▶ [Task]: Every entry needs to be duplicated exactly.

▶ [Provided records]:
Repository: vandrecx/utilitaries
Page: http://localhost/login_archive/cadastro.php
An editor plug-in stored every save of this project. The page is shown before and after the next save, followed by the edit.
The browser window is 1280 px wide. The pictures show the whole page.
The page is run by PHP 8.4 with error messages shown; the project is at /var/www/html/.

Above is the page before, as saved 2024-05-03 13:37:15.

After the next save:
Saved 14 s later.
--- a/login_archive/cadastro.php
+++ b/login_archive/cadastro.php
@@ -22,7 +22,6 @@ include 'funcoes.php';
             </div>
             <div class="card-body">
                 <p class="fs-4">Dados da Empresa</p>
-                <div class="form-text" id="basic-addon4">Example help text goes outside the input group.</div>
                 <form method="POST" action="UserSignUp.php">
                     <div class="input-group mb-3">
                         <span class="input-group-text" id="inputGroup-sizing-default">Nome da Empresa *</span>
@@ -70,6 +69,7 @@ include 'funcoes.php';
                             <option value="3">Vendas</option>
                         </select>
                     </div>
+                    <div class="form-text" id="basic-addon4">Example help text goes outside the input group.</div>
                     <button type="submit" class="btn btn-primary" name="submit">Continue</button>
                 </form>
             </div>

▶ [Answer space]:
Repository: vandrecx/utilitaries
Page: http://localhost/login_archive/cadastro.php
An editor plug-in stored every save of this project. The page is shown before and after the next save, followed by the edit.
The browser window is 1280 px wide. The pictures show the whole page.
The page is run by PHP 8.4 with error messages shown; the project is at /var/www/html/.

Above is the page before, as saved 2024-05-03 13:37:15.

After the next save:
Saved 14 s later.
--- a/login_archive/cadastro.php
+++ b/login_archive/cadastro.php
@@ -22,7 +22,6 @@ include 'funcoes.php';
             </div>
             <div class="card-body">
                 <p class="fs-4">Dados da Empresa</p>
-                <div class="form-text" id="basic-addon4">Example help text goes outside the input group.</div>
                 <form method="POST" action="UserSignUp.php">
                     <div class="input-group mb-3">
                         <span class="input-group-text" id="inputGroup-sizing-default">Nome da Empresa *</span>
@@ -70,6 +69,7 @@ include 'funcoes.php';
                             <option value="3">Vendas</option>
                         </select>
                     </div>
+                    <div class="form-text" id="basic-addon4">Example help text goes outside the input group.</div>
                     <button type="submit" class="btn btn-primary" name="submit">Continue</button>
                 </form>
             </div>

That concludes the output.